In the first case, they were the descendants of one German Jewish family, some of whose members had migrated to Russia by the 1600s... and in the second case, they were from unrelated Jewish families in Russia who early in the emancipation period, when the Jews were ordered by the government to adopt family names, seemingly chose the name Günzburg because it was respected and/or sounded pleasing to them.
Indeed, apparently according to David Maggid, "Toledot Mishpechoth Gintzburg," Pg. 239, St. Petersburg, 1899, there even was a lawsuit instituted by Baer Günzburg of Grodno against a Jewish family of that city who had adopted the same name under the decree of 1804. The court sustained the right of Jewish families to adopt any name they chose, and the number of Günzburg families accordingly was said to have increased.
Usually cited as the progenitor of this family is Simon Günzburg zur Gemse, about whom the Jewish Encyclopedia, 1906 wrote:
“German scholar; communal worker; born at Günzburg, Bavaria, 1506; died at Burgau Jan. 9, 1585. He was the first who adopted and transmitted to his descendants the name "Günzburg" as a family name. He was a rich merchant, and traveled around in Germany and Poland in the interests of his business. He was also a great Talmudist, and had some knowledge of secular sciences. It is probably owing to these facts that Simon Günzburg is variously described by different historians. Albertrandy, quoted by Sternberg ("Gesch. der Juden in Polen," p. 148), says: "Simon, also called Selig Günzburg, was known as a celebrated architect and geometer. He wrote many works, and was the head of the rabbinate and yeshibah." It seems that Albertrandy confused Simon Günzburg with the physician Selig Günzburg of Slutsk. Czacki cites him as the court physician of King Sigismund August and chief of the community of Posen (Grätz, "Gesch." ix. 448). But Simon Günzburg never settled at Posen. His residence was first at Günzburg, where, he built a synagogue and established a cemetery; and then he settled at Burgau, a neighboring town. There also he worked for the welfare of the community, for which reason his name is commemorated in a special prayer.”
According to sources I believe to be reliable, his ancestors are documented to be:
1 Meir Zurich d. 1345
2 Baruch ben Meir Zurich b. 1319 d. 1382
m. Guetlin - Kalonoymos b. 1328 d. 1417
[daughter of Smoe (Samuel) ben Baruch and Name Unknown]
3 Lemlin ben Baruch b. 1355 Burgau (D) d. 1410
m. Zuerlin Unknown b. 1360 d. 1436
[daughter of Baruch ben Meir Zurich and Guetlin - Kalonoymos]

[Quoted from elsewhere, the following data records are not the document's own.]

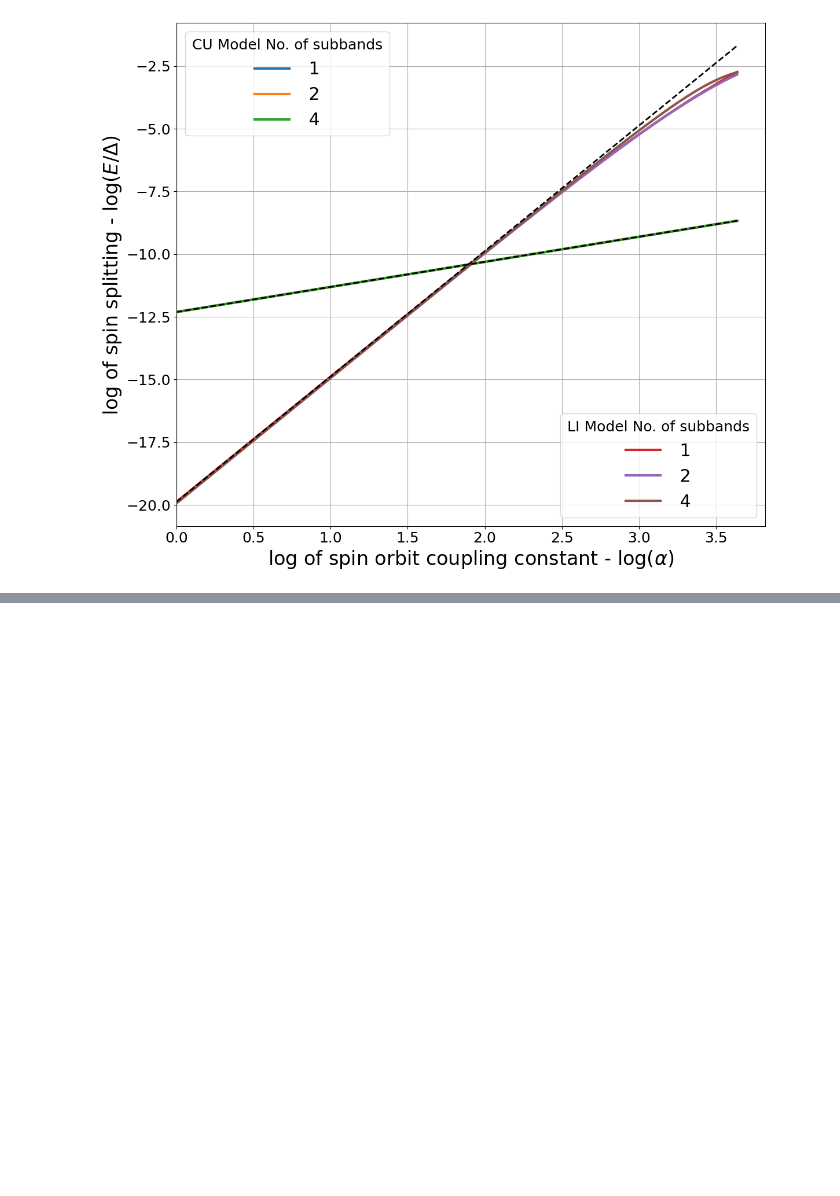
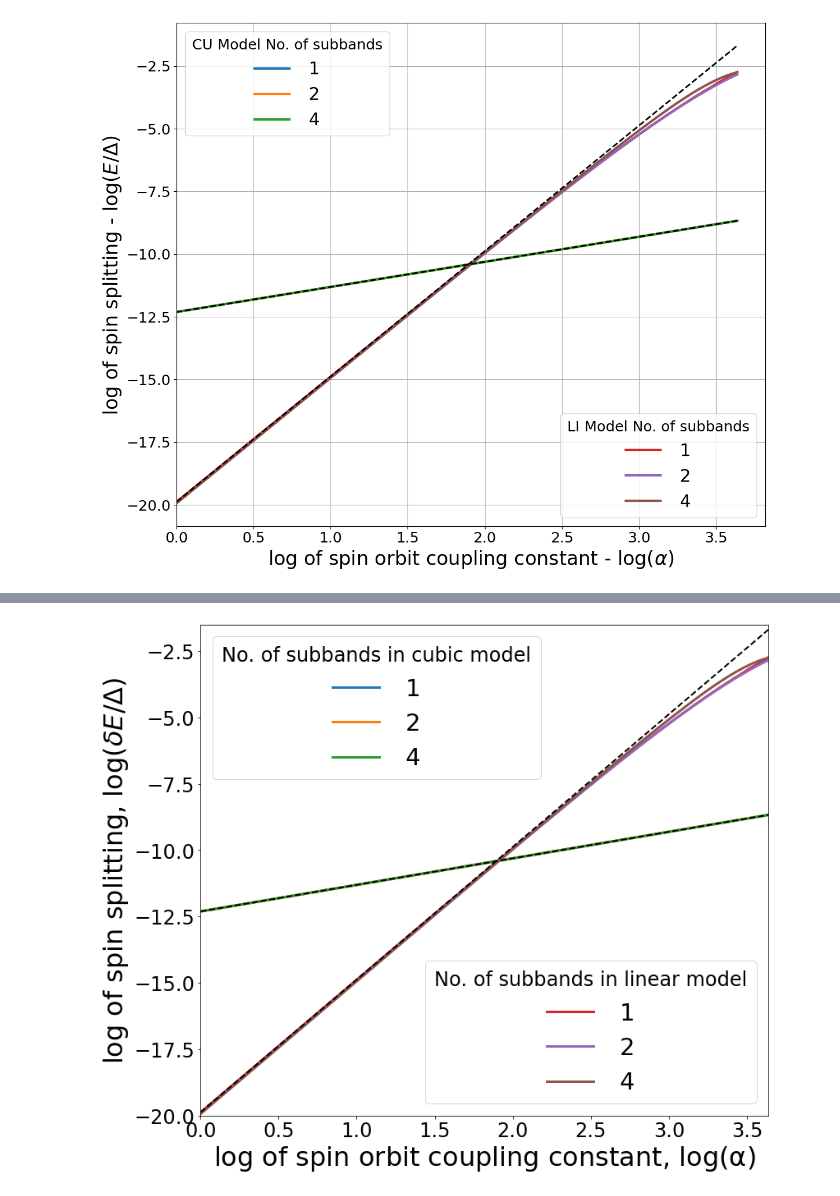
Before and after one commit to deeproots08/Spin_Splitting_Ge_ABS, a Jupyter notebook: Figure_Codes/Variation_ss_soc_linear_cubic_together.ipynb, the cells around one changed output, grey strips where cells are left out. Cells and saved outputs as stored; diff of their text form; code cells hidden in the pictures; blank space fills up the shorter version.

Commit message:
changed plots

```diff
--- a/Figure_Codes/Variation_ss_soc_linear_cubic_together.ipynb
+++ b/Figure_Codes/Variation_ss_soc_linear_cubic_together.ipynb
@@ -285,0 +298,79 @@ plt.show()
+# %%
+Ep_Split_cu_minimal_model = np.load('cubic_spin_Splitting_multisub.npy')
+Ep_Split_li_minimal_model = np.load('linear_spin_Splitting_multisub.npy')
+
+MY = np.array([1,2,4])              # no of subbands
+
+
+ALPHAT = np.linspace(1, 38, 51)
+
+
+NSM = 300          # in nm
+#MY = np.array([1,2,4])              # no of subbands
+AX = 1             # lattice spacing in nm
+DELTA = 0.165      # in meV
+MEFF_SC = 0.023     # proximitized Ge
+MEFF_SM = 0.023     # Ge
+
+MEFF = 0.023
+
+LY = 100           # Width in nm
+OMEGA = 2*4*hbm/LY**2/MEFF_SC
+
+NSC = 2000
+N = 2*NSC + NSM
+PHI = 0.5*np.pi
+#EPSI = 0
+
+print('first subband energy =' , OMEGA/2 , '\n', 'second subband energy =' , 3*OMEGA/2)
+
+MU_SC =  0.8 + OMEGA/2   #in between two subbands
+MU_SM =  0.8 + OMEGA/2   #in between two subbands
+
+MU_const = 0.8 + OMEGA/2
+
+# Assuming ALPHA, MY, DELTA, Ep_cu_minimal_model, and Ep_Split_li_minimal_model are defined
+
+plt.rc('font', size=24)
+f = plt.figure(figsize=(12, 10))
+
+# Assuming Ep_Split_cu_minimal_model calculation here
+# Ep_Split_cu_minimal_model = Ep_cu_minimal_model[:,K//2+1,:] - Ep_cu_minimal_model[:,K//2,:]
+
+plt.subplot(1,1,1)
+
+# First group of plots for Ep_Split_cu_minimal_model
+cu_handles = []  # To store handles for cu legends
+for j in range(MY.shape[0]):
+    h, = plt.plot(np.log(ALPHAT), np.log(Ep_Split_cu_minimal_model[:,j]/DELTA), lw=3, label=f' {MY[j]}')
+    cu_handles.append(h)
+
+# Second group of plots for Ep_Split_li_minimal_model
+li_handles = []  # To store handles for li legends
+for j in range(MY.shape[0]):
+    h, = plt.plot(np.log(ALPHAT), np.log(Ep_Split_li_minimal_model[:,j]/DELTA), lw=3, label=f' {MY[j]}')
+    li_handles.append(h)
+
+# Reference lines, assuming they are related to cu_minimal_model for demonstration purposes
+plt.plot(np.log(ALPHAT), np.log(Ep_Split_cu_minimal_model[0,0]/DELTA) + np.log(ALPHAT), linestyle='dashed', color='black', lw=2, label='Reference CU')
+plt.plot(np.log(ALPHAT), np.log(Ep_Split_li_minimal_model[0,0]/DELTA) + 5*np.log(ALPHAT), linestyle='dashed', color='black', lw=2, label='Reference LI')
+
+#plt.xlabel(r'log($\alpha$)', fontsize=24)
+#plt.ylabel(r'log($E/\Delta$)', fontsize=24)
+
+plt.xlabel(r'log of spin orbit coupling constant, log($\mathrm{\alpha}$)', fontsize=32)
+plt.ylabel(r'log of spin splitting, log($\delta E/\mathrm{\Delta}$)', fontsize=32)
+
+# Creating two legends
+# Add the first legend and use plt.gca().add_artist to keep it when adding the second legend
+first_legend = plt.legend(handles=cu_handles, title='No. of subbands in cubic model', fontsize='large', loc='upper left')
+plt.gca().add_artist(first_legend)
+# Add the second legend
+plt.legend(handles=li_handles, title='No. of subbands in linear model', fontsize='large', loc='lower right')
+
+plt.xlim(left=0, right=math.log(38))
+plt.ylim(bottom=-20, top=-1.5)
+#plt.grid(True)
+plt.tight_layout()
+plt.show()
+# %% [output]
@@ -285,0 +379 @@ plt.show()
+[figure, added]
```
Also changed, not shown: parts of 3 cells of this notebook.
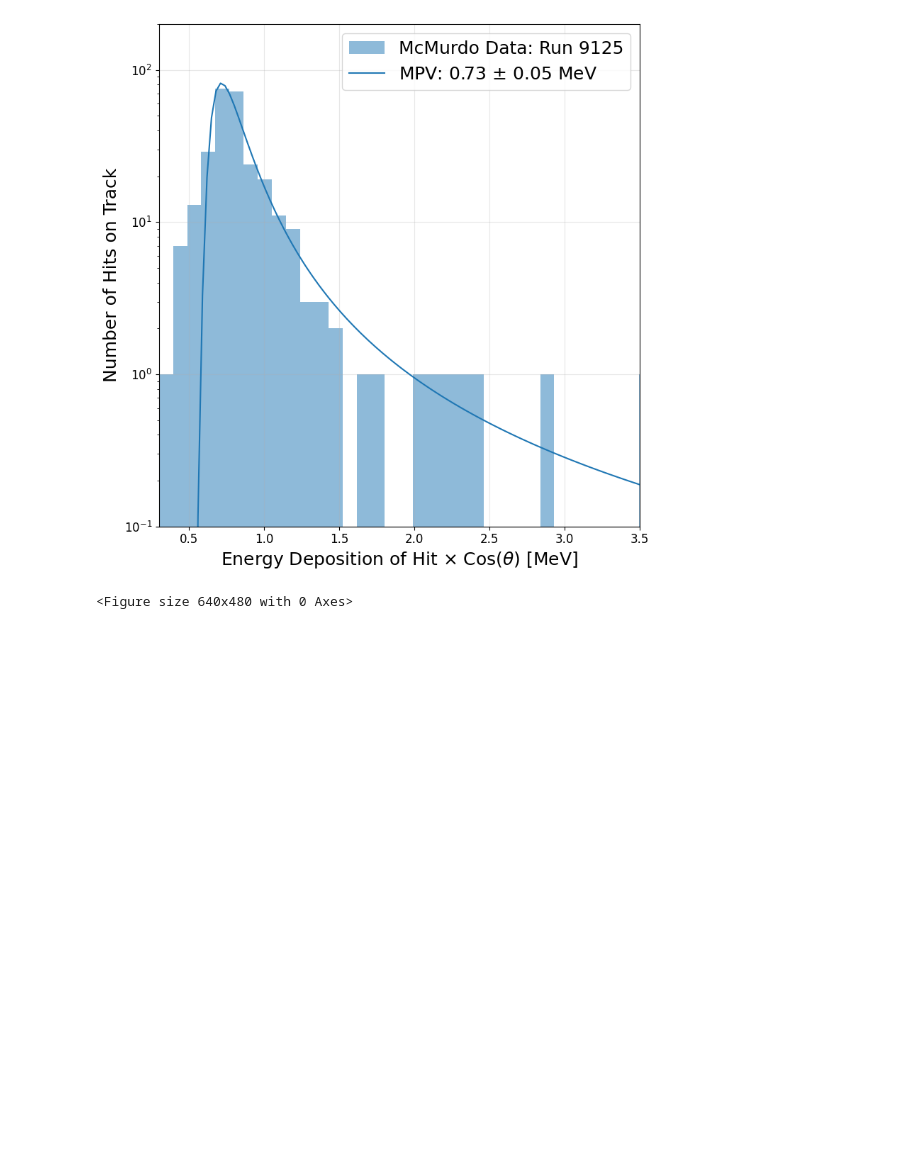
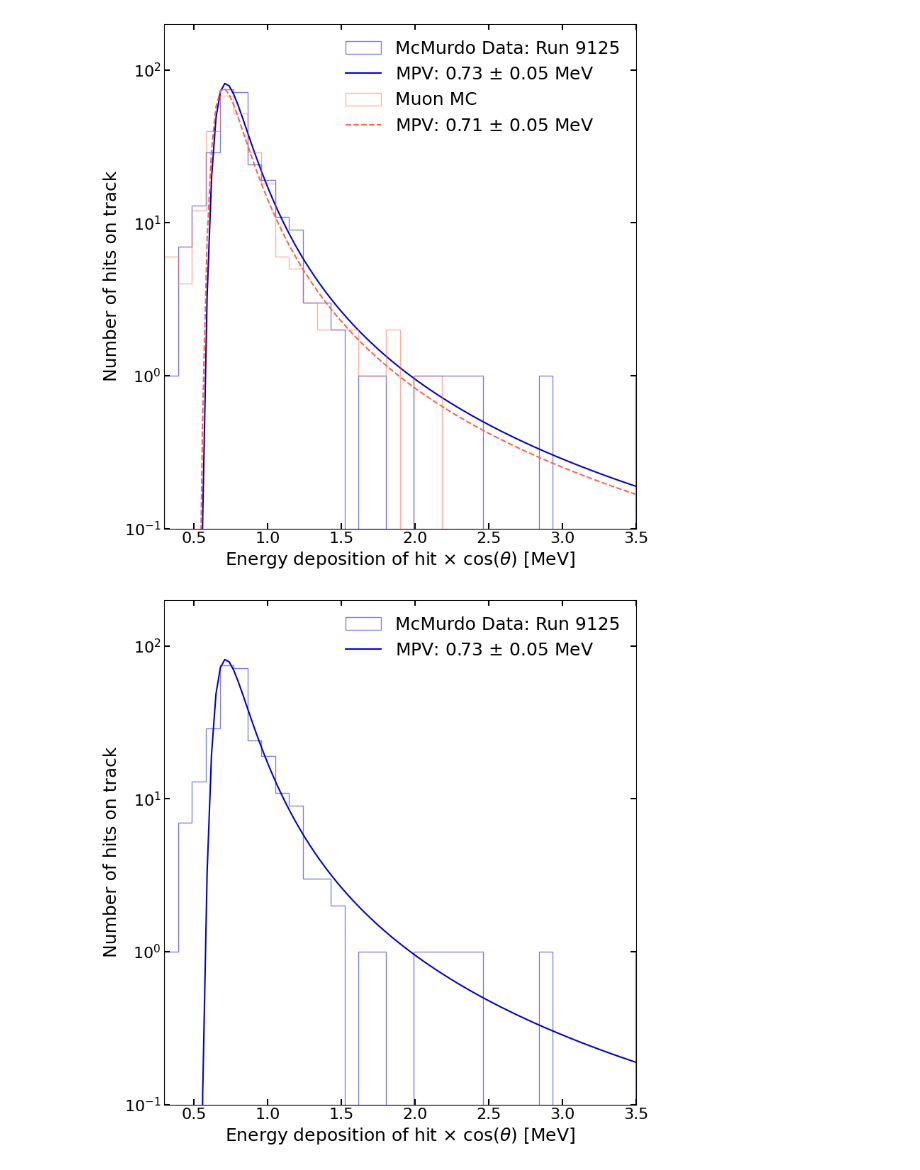
Before and after one commit to kelseyay/GAPS_Scripts, a Jupyter notebook: ActiveScripts/UprootMPVPlots.ipynb, the cells around one changed output. Drawn from its saved outputs; the diff is of its cells as text; code cells hidden in the pictures; blank space fills up the shorter version.

```diff
--- a/ActiveScripts/UprootMPVPlots.ipynb
+++ b/ActiveScripts/UprootMPVPlots.ipynb
@@ -6,46 +6,88 @@ import matplotlib.pyplot as plt
 
 hhist = uproot.open("p4hstrip.root") #Saved root histogram pre-fitted in the root macro
 h = uproot.open("p4hstrip.root:h0_l0r5m3s17") #Pull the fit function separately
+simhist = uproot.open("h212strip.root")
+sim = uproot.open("h212strip.root:h0_l0r5m3s17") #Pull the fit function separately
 
 hist_mcm = hhist["h0_l0r5m3s17"] #This variable involves the actual histogram, not the fit
 edges = hist_mcm.axis().edges()  # Using h1's binning
 values1 = hist_mcm.values()
 
-f = h.member("fFunctions")[0] #Pull the fit information from h
-print(f.member("fFormula").member("fFormula"))
-print(f.member("fFormula").member("fParams"))
+hist_sim = simhist["h0_l0r5m3s17"] #This variable involves the actual histogram, not the fit
+simedges = hist_sim.axis().edges()  # Using h1's binning
+values2 = hist_sim.values()
 
-print(list(f.member("fFormula").member("fParams")))
-
-print(f.member("fFormula").member("fClingParameters"))
-print(list(f.member("fFormula").member("fClingParameters"))[1])
-
-print(f.member("fParErrors"))
-print(f.member("fChisquare"))
-print(f.member("fNDF"))
+f = h.member("fFunctions")[0]
+fsim = sim.member("fFunctions")[0]
 
 #Need to save the x and y values of the fit
 l = list(f.member("fSave"))
 x_values = np.linspace(l[-2], l[-1], len(l[:-2]))
 y_values = l[:-2]
 
+#Need to save the x and y values of the fit
+lsim = list(fsim.member("fSave"))
+xsim_values = np.linspace(lsim[-2], lsim[-1], len(lsim[:-2]))
+ysim_values = lsim[:-2]
+
 # Create the plot
 plt.figure(figsize=(8, 8))
-plt.hist(edges[:-1], bins=edges, weights=values1, alpha=0.5, label=hist_0.name,color='tab:blue')
+
+plt.hist(edges[:-1], bins=edges, histtype='step', weights=values1, alpha=0.5, label=hist_mcm.name,color='mediumblue')
+plt.plot(x_values, y_values, color="mediumblue") #Plot the fit
+plt.hist(simedges[:-1], bins=simedges, histtype='step', weights=values2, alpha=0.5, label=hist_sim.name,color='tomato')
+plt.plot(xsim_values, ysim_values, color="tomato",linestyle='--') #Plot the fit
+
 plt.xlabel("Energy Deposition of Hit $\\times$ Cos($\\theta$) [MeV]", fontsize = 18)
 plt.ylabel("Number of Hits on Track", fontsize = 18)
 plt.tick_params(axis='both', labelsize=12)
+plt.title('')
+#plt.grid(True, alpha=0.3) #Make grid with opacity 0.3
 
+mcmmpvvals = str(round(list(f.member("fFormula").member("fClingParameters"))[1], 2)) + " $\pm$ " + str(round(list(f.member("fFormula").member("fClingParameters"))[2], 2)) + " MeV"
+simmpvvals = str(round(list(fsim.member("fFormula").member("fClingParameters"))[1], 2)) + " $\pm$ " + str(round(list(fsim.member("fFormula").member("fClingParameters"))[2], 2)) + " MeV"
+
+plt.xlabel("Energy deposition of hit $\\times$ cos($\\theta$) [MeV]", fontsize = 18)
+plt.ylabel("Number of hits on track", fontsize = 18)
 plt.title('')
-plt.grid(True, alpha=0.3) #Make grid with opacity 0.3
-plt.plot(x_values, y_values, color="tab:blue") #Plot the fit
-
-plt.legend(['McMurdo Data: Run 9125', ('MPV: ' + str(round(list(f.member("fFormula").member("fClingParameters"))[1], 2)) + " $\pm$ " + str(round(list(f.member("fFormula").member("fClingParameters"))[2], 2))) + " MeV"], fontsize = 18)
 
 plt.xlim(0.3, 3.5)
 plt.ylim(0.1, 200)
 plt.yscale('log')
+plt.minorticks_off()
+
+#Axis formatting
+ax = plt.gca()
+ax.tick_params(axis='both', which='major', direction='in', labelsize=16, width=1.5, length=6, top=True, right=True, labeltop=False, labelright=False)
+
+plt.legend(['McMurdo Data: Run 9125', 'MPV: ' + mcmmpvvals, 'Muon MC', 'MPV: ' + simmpvvals], fontsize = 18,frameon=False)
+
+plt.xlim(0.3, 3.5)
+plt.ylim(0.1, 200)
 plt.tight_layout()
+plt.savefig('MCM_and_Sim_MPV.png')
 plt.show()
+
+
+plt.figure(figsize=(8, 8))
+
+plt.hist(edges[:-1], bins=edges,histtype='step', weights=values1, alpha=0.5, label=hist_mcm.name,color='mediumblue')
+plt.plot(x_values, y_values, color="mediumblue") #Plot the fit
+
+plt.xlabel("Energy deposition of hit $\\times$ cos($\\theta$) [MeV]", fontsize = 18)
+plt.ylabel("Number of hits on track", fontsize = 18)
+plt.title('')
+plt.xlim(0.3, 3.5)
+plt.ylim(0.1, 200)
+plt.yscale('log')
+plt.minorticks_off()
+
+#Axis formatting
+ax = plt.gca()
+ax.tick_params(axis='both', which='major', direction='in', labelsize=16, width=1.5, length=6, top=True, right=True, labeltop=False, labelright=False)
+
+plt.legend(['McMurdo Data: Run 9125', 'MPV: ' + mcmmpvvals], fontsize = 18,frameon=False)
+plt.tight_layout()
 plt.savefig('MCM_MPV.png')
+plt.show()
 # %% [output]
@@ -60,5 +94,5 @@ plt.savefig('MCM_MPV.png')
-[figure, old version]
+[figure, new version]
-<Figure size 640x480 with 0 Axes>
+[figure, added]
 # %%
 #This code aims to import, into python, the landau-fitted histogram produced by LRMSFullEdep.C / TheChoseOne.C and similar codes
 import uproot
```
Also changed, not shown: parts of 3 cells of this notebook.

4 Falk ben Lemlin b. 1390 Augsburg, Bavaria (D) d. 1465 Ulm, Baden-Württemberg (D)
m. Name Unknown
5 Schmuel (Samuel) ben Falk b. 1418 Augsburg (D) d. 1478
m. Name Unknown
6 Jechiel ben Schmuel Porto b. 1445 d. 1505
m. Frimes bat Aharon ben Schmuel
7 Elieser Ullmo - Günzburg b. 1477 (P) d. 1544
m. Simche Unknown
8 Simon \ Schimon \ "Seligman" Ulmo - Günzburg b. 1506 Günsburg, Bayern (D) d. 9 Jan 1585 Burgau,
m. Hannele / Händel bat R. Isaak Linz m. ABT 1550 d. 1 Nov 1593
[daughter of Rabbi Isaak Linz ben Eljakim - Linz and Tserlin Unknown]
This indicates the family ‘originated’ in what now is Switzerland; and subsequent migrations ultimately brought some of its descendants from the city of Ulm on the Bavarian border to the town of Günzburg in Bavaria. It’s for this reason, Simon Günzburg and several of his immediate descendants, sometimes called themselves "Ulma-Günzburg".